Relapsing is tough to accept when it happens. Your hard work feels wiped away when you fall back into step with an old addictive habit.
But, hold on, don’t give up on yourself. Though it’s more serious than a one-time slip-up, you’ve not failed in your endeavor for sobriety. And all is certainly not lost.
Unsurprisingly, due to the amount of disappointment attributed to relapse, it is a commonly misunderstood part of addiction recovery. You may want to blame the recovery program, stress, society, or even the person staring back at you in the mirror. However, it’s more important to understand what the relapse means to you and how to execute a quick comeback. Consider the following:
Are Your Body and Mind Out of Alignment?
Firstly, you’re likely asking yourself why the relapse happened. Despite what others might tell you or what you’re possibly telling yourself, the answer is not simply because you can’t stay sober. Really, the word “can’t” is superfluous in your situation.
Rather, consider that both your body and your mind are in recovery mode. Ridding your entire being of a negative substance and its effects takes a long time. This means that your nervous system, cognitive function, and mental strength are all under repair. Further still, memories imprinted on your mind and body can resurface, triggering a relapse.
It’s essential to acknowledge this intense and all-encompassing process could be a primary reason for your relapse.
Are you Operating One Step Ahead of Recovery?
In recovery, it’s critical to locate exactly where you’re at on your recovery path. It’s not uncommon for recovering addicts to get ahead of themselves. Rather, they get ahead of their unique recovery pace.
While you should celebrate each victory, it’s important to safeguard your sobriety from overconfidence. Thinking you could handle temptation or falling for the “just one” lure is fairly common.
Also, people often relapse on a different substance than their usual drug of choice. For instance, cocaine addicts may justify reaching for an alcoholic beverage because alcohol wasn’t their original addiction.
Some fail to realize that a substance itself isn’t the root of addiction. Rather, it’s rooted in a mindset. Even so, because of the body’s involvement, recovery is far from a mind over matter situation.
Take Action Quickly
For a quick and effective comeback from a relapse, your primary focus should be to move quickly. Rather than succumbing to shame, guilt, or depression, reach out to your support circle immediately.
To move forward and continue on your recovery path, avoid trying to sweep it under the rug. The relapse happened for a reason, but you can embrace that reason and move on toward recovery. This relapse will serve as a blip in your progress toward healthy living, it is not an indictment.
Directly following a relapse, many recovering addicts adopt false beliefs like, “I can’t do anything about it now” or “All is lost, so why even try again.”Consider this when you prolong getting back on track. You don’t want to compound the problem. Furthermore, acting quickly translates to others your true desire for sobriety.
Reassess Your Recovery Strategy
Recovering from a relapse doesn’t happen simply by doing the same things you were doing before.
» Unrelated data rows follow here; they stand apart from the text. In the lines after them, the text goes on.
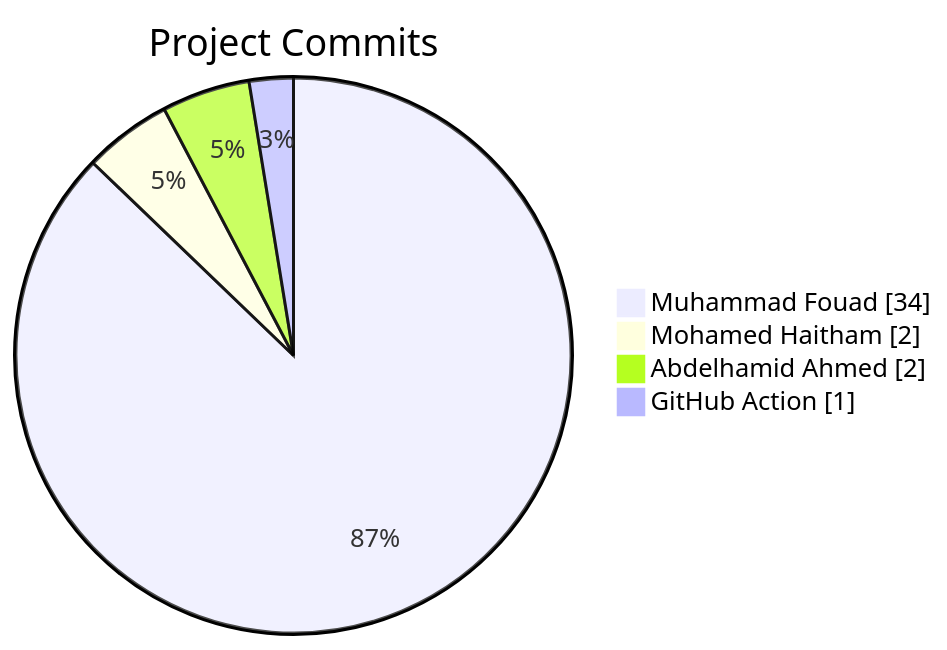
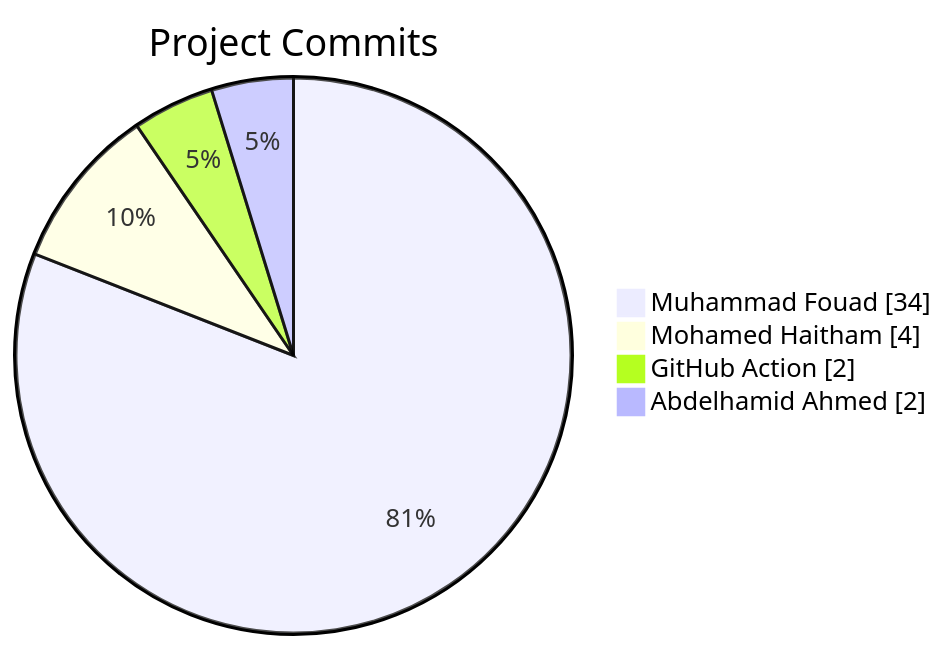
One commit to Abdelhamid-El-rashidy/Library_System changed the diagram in README.md. Above: the diagram before and after it, drawn with Mermaid.

Commit message:
docs: update contributor stats [skip ci]

````diff
--- a/README.md
+++ b/README.md
@@ -11,8 +11,8 @@
 ```mermaid
 pie showData
     title Project Commits
     "Muhammad Fouad" : 34
-    "Mohamed Haitham" : 2
+    "Mohamed Haitham" : 4
+    "GitHub Action" : 2
     "Abdelhamid Ahmed" : 2
-    "GitHub Action" : 1
 ```
````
Instead, your support circle will likely encourage you to examine your recovery strategy.
Perhaps you need to cut ties with certain people or find a better way to manage social pressures. Maybe relapsing exposed hidden triggers and now you need to figure out a way to handle them. Or it could be that you relapsed because you haven’t fully developed the mental skills needed to properly cope with stress and anxiety.
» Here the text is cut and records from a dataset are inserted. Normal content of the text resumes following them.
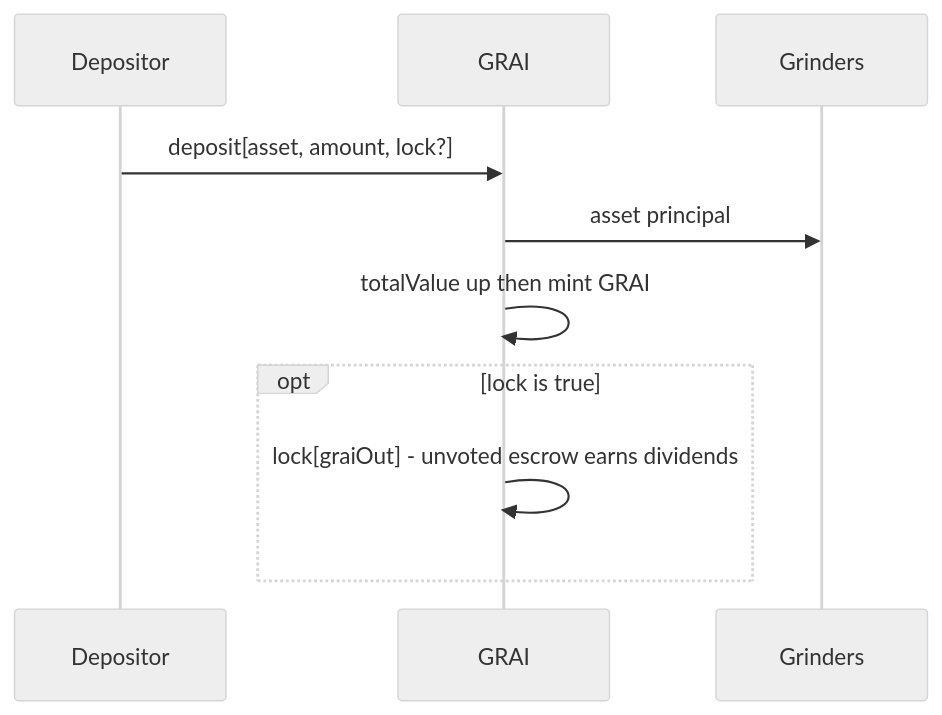
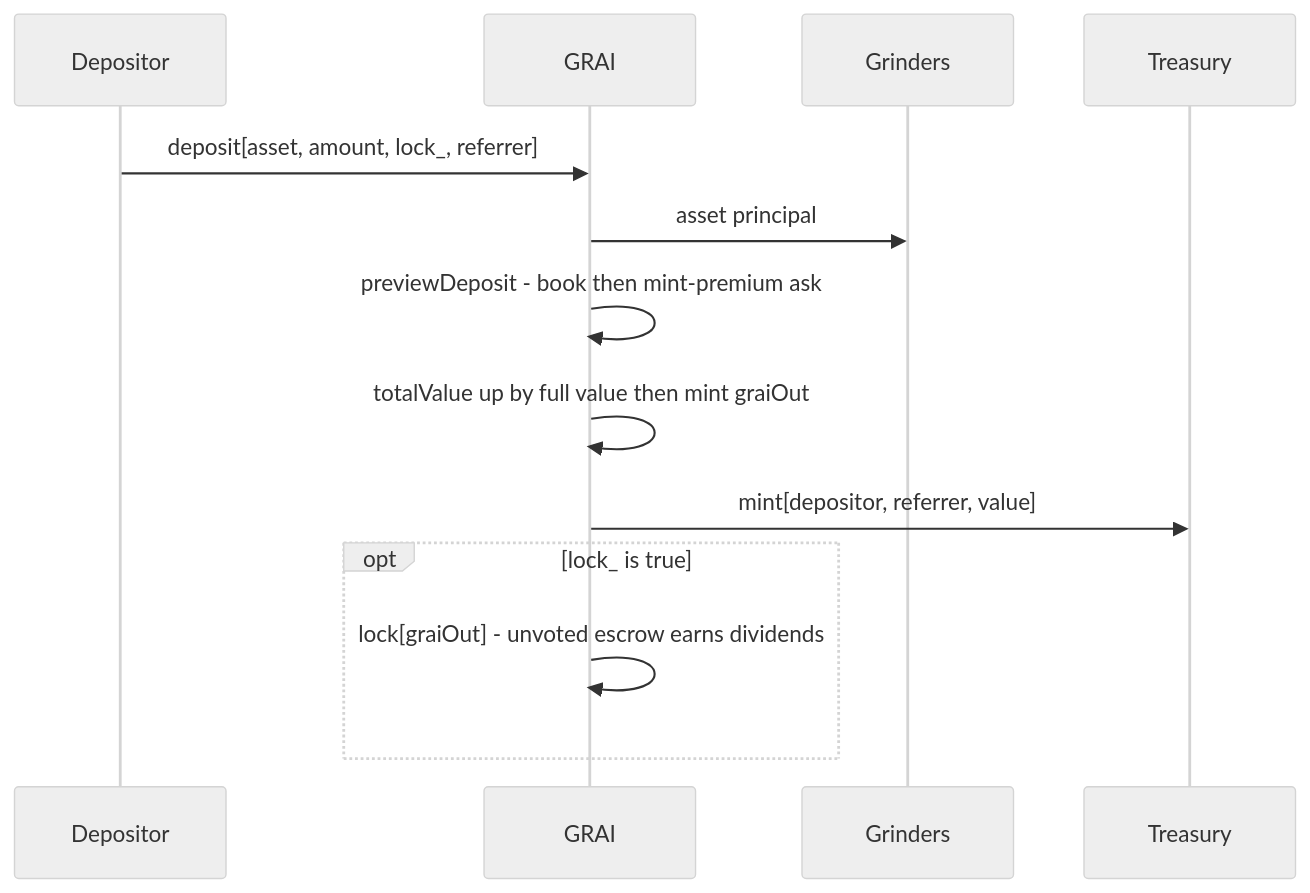
The first of 6 diagrams in protocol/grai/mechanics.md (grindurus/grindurus-docs), drawn with Mermaid (neutral theme) before and after one commit. The commit also changed other lines of this file, not shown here.

````diff
--- a/protocol/grai/mechanics.md
+++ b/protocol/grai/mechanics.md
@@ -114,13 +144,16 @@
 ```mermaid
 sequenceDiagram
     participant D as Depositor
     participant G as GRAI
     participant R as Grinders
+    participant T as Treasury
 
-    D->>G: deposit[asset, amount, lock?]
+    D->>G: deposit[asset, amount, lock_, referrer]
     G->>R: asset principal
-    G->>G: totalValue up then mint GRAI
-    opt lock is true
+    G->>G: previewDeposit - book then mint-premium ask
+    G->>G: totalValue up by full value then mint graiOut
+    G->>T: mint[depositor, referrer, value]
+    opt lock_ is true
         G->>G: lock[graiOut] - unvoted escrow earns dividends
     end
 ```
````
When you commit to intense introspection, it also displays your deep dedication to sobriety. The next step is following through. Solidly learn the skills vital for keeping you on your recovery path.
If you’re ready to take the next step towards sobriety, please look over my specialty page on addiction treatment and contact me soon. I can help you navigate the complex emotions that may be roadblocking you and support you as you improve your life.